**PROBLEM DESCRIPTION**
The response must be made up of the lines in the entries below that contain "element".

**Records contained in a dataset**

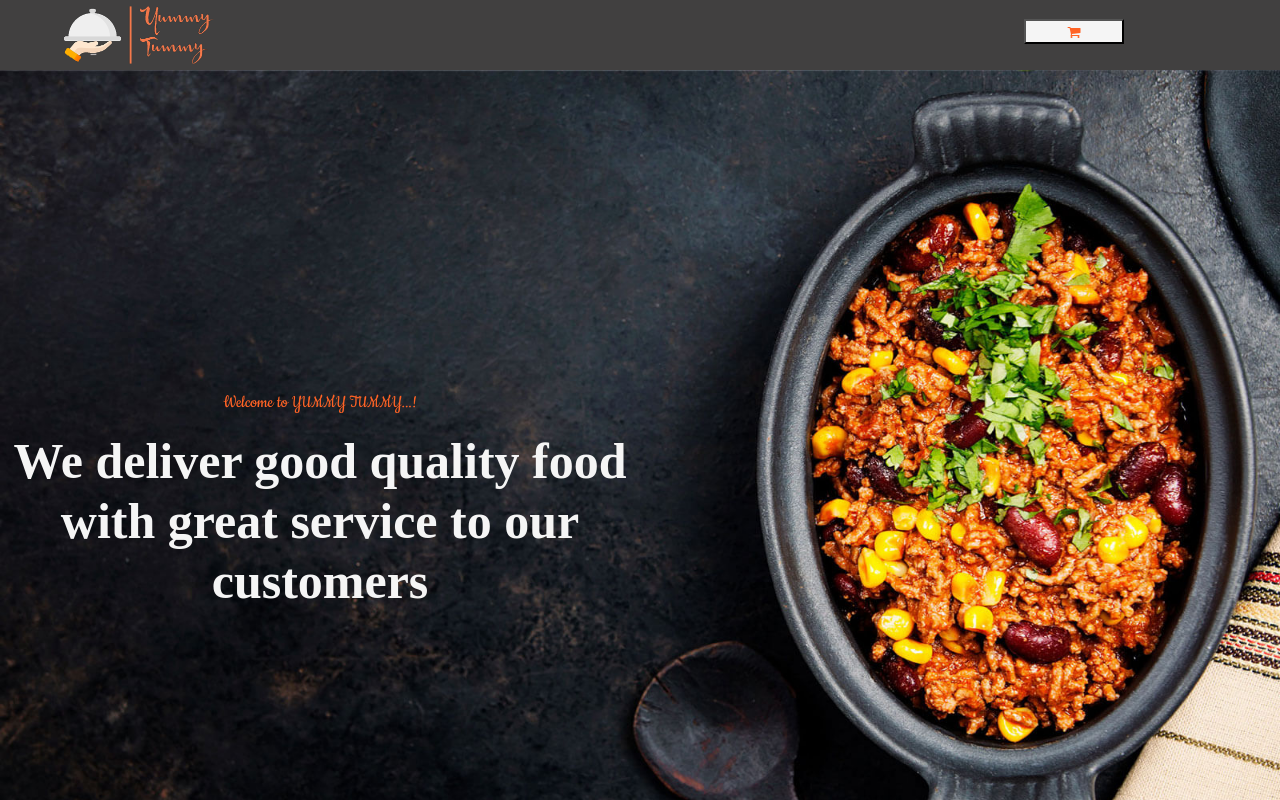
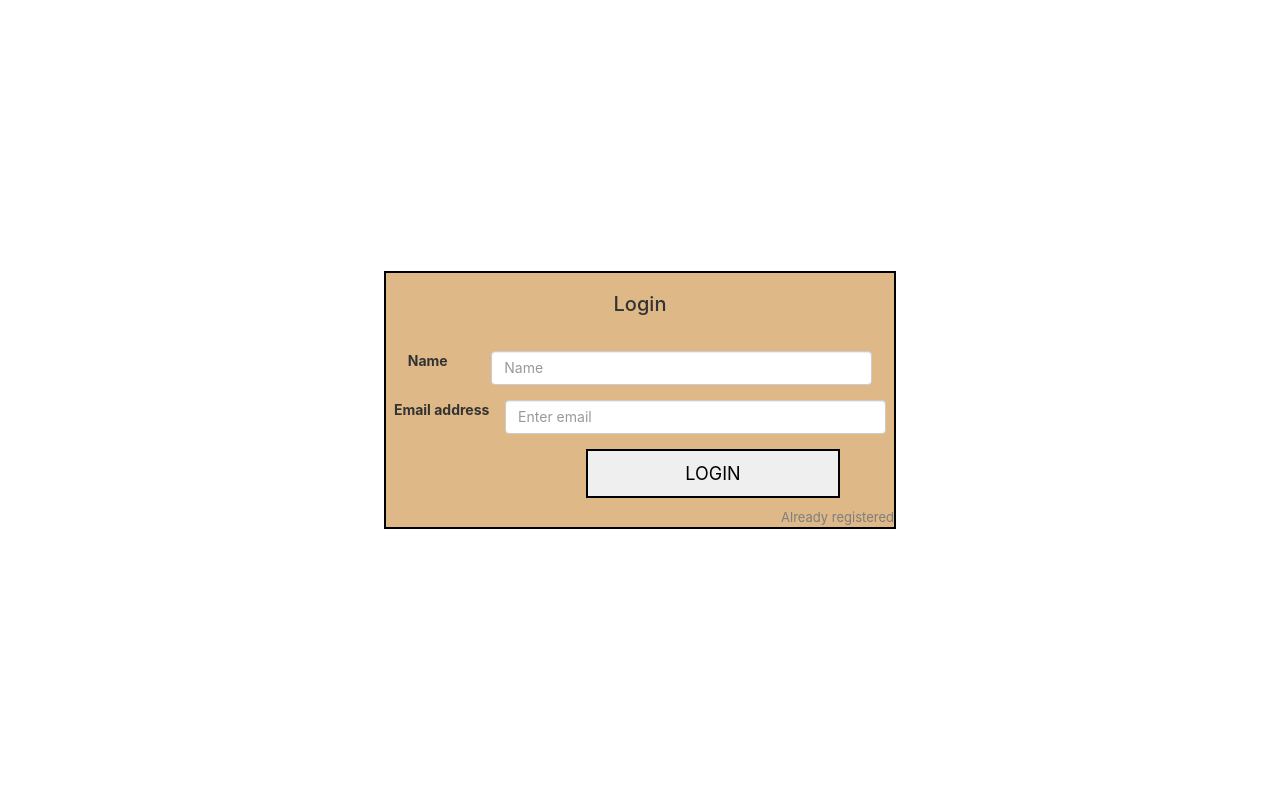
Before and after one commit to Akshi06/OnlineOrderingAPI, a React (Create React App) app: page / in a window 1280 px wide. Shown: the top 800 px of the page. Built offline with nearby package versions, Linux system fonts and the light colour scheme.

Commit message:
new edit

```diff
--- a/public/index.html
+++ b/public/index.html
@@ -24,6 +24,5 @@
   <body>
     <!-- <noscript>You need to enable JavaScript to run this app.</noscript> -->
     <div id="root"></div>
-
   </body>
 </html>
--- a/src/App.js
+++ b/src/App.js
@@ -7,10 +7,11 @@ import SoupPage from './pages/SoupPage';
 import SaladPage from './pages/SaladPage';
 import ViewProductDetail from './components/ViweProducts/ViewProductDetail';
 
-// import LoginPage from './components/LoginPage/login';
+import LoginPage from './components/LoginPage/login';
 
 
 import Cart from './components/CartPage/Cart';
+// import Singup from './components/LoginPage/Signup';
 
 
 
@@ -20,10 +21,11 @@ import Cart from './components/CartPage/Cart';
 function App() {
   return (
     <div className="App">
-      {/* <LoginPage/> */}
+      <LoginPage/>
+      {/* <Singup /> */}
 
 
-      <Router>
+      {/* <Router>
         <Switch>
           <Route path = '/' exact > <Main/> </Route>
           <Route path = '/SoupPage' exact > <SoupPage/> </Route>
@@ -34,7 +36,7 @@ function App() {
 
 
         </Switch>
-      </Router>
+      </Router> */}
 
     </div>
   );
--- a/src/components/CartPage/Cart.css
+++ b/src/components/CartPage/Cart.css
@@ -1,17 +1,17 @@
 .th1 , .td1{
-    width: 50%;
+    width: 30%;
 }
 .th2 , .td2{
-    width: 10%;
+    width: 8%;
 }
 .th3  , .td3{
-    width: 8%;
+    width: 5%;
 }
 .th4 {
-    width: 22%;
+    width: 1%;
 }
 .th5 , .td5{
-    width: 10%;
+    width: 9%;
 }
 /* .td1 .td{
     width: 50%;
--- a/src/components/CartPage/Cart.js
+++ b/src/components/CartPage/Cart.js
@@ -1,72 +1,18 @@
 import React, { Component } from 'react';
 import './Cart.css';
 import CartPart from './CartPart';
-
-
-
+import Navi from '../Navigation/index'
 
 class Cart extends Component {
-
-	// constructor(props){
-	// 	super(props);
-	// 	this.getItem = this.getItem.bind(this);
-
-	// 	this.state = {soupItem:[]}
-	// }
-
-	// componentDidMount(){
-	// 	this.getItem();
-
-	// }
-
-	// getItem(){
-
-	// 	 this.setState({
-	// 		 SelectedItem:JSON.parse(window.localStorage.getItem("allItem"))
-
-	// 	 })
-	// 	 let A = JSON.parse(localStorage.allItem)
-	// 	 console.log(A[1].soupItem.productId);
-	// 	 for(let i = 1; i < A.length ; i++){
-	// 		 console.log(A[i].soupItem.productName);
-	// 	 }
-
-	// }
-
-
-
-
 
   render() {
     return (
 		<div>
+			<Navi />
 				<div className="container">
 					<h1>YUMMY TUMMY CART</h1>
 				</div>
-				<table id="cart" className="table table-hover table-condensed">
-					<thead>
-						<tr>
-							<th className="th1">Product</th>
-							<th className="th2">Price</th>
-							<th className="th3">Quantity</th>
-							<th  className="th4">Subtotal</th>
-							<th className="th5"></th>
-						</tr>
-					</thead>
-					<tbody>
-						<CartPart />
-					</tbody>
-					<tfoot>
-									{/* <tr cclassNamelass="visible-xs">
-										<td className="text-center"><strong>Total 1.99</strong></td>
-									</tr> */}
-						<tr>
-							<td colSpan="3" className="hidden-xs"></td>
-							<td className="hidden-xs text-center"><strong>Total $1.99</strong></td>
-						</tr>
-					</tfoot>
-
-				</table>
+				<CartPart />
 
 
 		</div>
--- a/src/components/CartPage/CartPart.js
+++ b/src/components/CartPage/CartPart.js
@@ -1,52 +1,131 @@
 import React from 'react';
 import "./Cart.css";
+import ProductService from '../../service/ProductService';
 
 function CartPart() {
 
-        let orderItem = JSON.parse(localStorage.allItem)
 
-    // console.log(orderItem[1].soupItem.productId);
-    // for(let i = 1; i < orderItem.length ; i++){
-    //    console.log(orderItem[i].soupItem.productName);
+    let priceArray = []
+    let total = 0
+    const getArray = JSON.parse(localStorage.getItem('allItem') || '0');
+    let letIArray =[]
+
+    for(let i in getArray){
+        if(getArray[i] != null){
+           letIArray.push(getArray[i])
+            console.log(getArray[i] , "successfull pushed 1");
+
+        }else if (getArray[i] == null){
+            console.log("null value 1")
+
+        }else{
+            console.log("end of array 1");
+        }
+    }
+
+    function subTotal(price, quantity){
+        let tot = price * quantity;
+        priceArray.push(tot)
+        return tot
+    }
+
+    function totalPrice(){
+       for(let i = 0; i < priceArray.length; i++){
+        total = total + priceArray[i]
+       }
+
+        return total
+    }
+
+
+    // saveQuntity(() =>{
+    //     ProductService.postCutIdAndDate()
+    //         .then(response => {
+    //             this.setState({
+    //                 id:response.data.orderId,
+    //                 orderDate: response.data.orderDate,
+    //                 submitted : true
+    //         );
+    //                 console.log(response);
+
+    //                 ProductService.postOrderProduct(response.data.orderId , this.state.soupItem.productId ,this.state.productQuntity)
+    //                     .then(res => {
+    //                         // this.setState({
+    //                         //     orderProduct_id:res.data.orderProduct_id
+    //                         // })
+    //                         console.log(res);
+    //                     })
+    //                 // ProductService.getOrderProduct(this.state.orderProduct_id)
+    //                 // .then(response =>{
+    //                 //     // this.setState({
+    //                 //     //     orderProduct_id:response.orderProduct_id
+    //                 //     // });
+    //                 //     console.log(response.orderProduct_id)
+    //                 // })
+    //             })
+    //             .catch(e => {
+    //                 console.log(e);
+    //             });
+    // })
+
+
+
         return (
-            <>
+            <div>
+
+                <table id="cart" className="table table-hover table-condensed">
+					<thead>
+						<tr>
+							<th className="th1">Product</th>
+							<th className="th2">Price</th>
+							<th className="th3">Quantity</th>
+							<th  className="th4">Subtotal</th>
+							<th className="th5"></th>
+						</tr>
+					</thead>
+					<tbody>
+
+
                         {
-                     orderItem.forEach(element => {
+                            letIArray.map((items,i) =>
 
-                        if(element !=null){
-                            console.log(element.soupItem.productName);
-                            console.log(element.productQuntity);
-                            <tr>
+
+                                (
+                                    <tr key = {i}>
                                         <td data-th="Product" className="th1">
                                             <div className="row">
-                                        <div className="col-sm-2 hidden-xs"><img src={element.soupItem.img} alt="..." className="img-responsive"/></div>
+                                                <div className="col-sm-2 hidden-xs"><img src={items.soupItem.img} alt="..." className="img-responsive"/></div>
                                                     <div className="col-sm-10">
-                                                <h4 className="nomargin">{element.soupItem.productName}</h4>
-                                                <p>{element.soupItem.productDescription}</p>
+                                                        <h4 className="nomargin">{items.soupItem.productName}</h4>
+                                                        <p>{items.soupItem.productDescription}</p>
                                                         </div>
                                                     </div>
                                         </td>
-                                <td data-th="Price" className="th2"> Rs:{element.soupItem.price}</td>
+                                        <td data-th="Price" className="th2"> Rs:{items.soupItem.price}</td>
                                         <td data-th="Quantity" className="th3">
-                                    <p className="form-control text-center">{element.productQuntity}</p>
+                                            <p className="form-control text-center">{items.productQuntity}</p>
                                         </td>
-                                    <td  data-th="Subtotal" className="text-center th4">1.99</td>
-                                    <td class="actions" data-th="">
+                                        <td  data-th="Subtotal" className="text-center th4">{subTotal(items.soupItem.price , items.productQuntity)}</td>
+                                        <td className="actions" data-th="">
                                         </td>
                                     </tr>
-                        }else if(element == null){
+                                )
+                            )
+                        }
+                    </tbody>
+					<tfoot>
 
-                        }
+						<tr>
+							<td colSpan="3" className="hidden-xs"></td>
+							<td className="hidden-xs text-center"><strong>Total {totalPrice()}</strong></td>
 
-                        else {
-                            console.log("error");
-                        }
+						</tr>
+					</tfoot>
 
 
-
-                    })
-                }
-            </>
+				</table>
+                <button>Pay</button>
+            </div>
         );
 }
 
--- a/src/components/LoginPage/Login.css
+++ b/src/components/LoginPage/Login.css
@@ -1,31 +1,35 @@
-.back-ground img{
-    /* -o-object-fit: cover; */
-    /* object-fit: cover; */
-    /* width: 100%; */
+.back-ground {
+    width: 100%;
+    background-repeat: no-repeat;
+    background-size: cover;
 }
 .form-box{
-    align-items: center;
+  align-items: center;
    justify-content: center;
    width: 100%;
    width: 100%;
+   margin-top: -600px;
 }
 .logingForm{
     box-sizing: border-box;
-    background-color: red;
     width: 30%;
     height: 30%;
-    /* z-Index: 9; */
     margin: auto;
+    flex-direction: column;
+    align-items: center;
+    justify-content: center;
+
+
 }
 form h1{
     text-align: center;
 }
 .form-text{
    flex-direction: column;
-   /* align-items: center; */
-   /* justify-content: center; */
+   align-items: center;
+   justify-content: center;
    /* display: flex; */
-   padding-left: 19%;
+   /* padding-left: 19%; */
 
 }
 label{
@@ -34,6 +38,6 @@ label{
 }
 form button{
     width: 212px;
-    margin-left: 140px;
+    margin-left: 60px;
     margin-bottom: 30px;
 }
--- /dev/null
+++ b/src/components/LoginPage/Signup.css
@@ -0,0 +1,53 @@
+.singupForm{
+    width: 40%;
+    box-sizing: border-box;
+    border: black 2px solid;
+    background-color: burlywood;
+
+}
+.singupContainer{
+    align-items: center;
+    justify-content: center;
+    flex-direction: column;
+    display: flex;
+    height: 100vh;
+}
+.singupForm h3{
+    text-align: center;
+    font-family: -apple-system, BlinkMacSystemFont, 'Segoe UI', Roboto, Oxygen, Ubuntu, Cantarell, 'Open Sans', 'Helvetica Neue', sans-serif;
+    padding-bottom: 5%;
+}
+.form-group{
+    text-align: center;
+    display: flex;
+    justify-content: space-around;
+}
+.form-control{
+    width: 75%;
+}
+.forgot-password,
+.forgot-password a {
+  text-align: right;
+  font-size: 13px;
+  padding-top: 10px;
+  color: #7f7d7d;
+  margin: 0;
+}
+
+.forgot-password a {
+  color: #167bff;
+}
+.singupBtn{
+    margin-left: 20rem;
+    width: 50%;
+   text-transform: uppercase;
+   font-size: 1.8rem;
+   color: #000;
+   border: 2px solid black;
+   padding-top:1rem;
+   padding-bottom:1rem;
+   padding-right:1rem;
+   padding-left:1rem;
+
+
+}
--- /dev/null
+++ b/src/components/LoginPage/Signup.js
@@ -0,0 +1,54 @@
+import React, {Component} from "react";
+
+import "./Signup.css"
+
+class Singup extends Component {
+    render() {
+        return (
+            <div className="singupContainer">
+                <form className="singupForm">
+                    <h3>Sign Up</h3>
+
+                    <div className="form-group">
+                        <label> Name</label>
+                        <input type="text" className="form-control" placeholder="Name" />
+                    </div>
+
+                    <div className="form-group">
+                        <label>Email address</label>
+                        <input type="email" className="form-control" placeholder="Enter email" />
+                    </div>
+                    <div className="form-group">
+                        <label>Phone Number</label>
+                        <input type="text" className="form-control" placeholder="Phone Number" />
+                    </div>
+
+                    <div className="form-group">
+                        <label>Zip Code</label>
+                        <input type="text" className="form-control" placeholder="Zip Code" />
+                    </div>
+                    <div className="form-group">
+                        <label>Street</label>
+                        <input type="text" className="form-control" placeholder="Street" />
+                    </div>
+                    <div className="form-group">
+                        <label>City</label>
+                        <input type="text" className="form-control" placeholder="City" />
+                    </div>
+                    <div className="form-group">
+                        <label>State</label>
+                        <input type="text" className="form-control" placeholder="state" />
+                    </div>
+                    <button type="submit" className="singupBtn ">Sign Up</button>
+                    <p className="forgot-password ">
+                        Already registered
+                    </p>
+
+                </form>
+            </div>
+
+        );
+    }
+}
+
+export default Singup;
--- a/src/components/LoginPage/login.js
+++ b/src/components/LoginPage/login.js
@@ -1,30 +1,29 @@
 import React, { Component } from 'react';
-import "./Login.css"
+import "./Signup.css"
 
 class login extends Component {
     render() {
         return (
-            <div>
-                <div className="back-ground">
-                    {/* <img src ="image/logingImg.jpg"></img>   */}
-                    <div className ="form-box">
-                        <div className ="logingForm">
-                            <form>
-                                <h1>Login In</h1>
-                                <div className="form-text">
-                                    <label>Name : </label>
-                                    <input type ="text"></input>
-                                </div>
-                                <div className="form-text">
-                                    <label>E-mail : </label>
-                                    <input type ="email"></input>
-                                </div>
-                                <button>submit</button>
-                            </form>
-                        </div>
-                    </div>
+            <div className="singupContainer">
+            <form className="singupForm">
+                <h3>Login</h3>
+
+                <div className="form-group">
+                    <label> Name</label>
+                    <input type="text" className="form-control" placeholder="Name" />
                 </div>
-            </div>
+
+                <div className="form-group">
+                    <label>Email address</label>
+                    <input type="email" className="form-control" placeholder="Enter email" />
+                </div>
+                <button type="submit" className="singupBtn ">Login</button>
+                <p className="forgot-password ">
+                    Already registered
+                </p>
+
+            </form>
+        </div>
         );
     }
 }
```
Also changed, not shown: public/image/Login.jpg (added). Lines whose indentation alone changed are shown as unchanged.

**EXERCISE RESULT**
-                     orderItem.forEach(element => {
-                        if(element !=null){
-                            console.log(element.soupItem.productName);
-                            console.log(element.productQuntity);
-                                        <div className="col-sm-2 hidden-xs"><img src={element.soupItem.img} alt="..." className="img-responsive"/></div>
-                                                <h4 className="nomargin">{element.soupItem.productName}</h4>
-                                                <p>{element.soupItem.productDescription}</p>
-                                <td data-th="Price" className="th2"> Rs:{element.soupItem.price}</td>
-                                    <p className="form-control text-center">{element.productQuntity}</p>
-                        }else if(element == null){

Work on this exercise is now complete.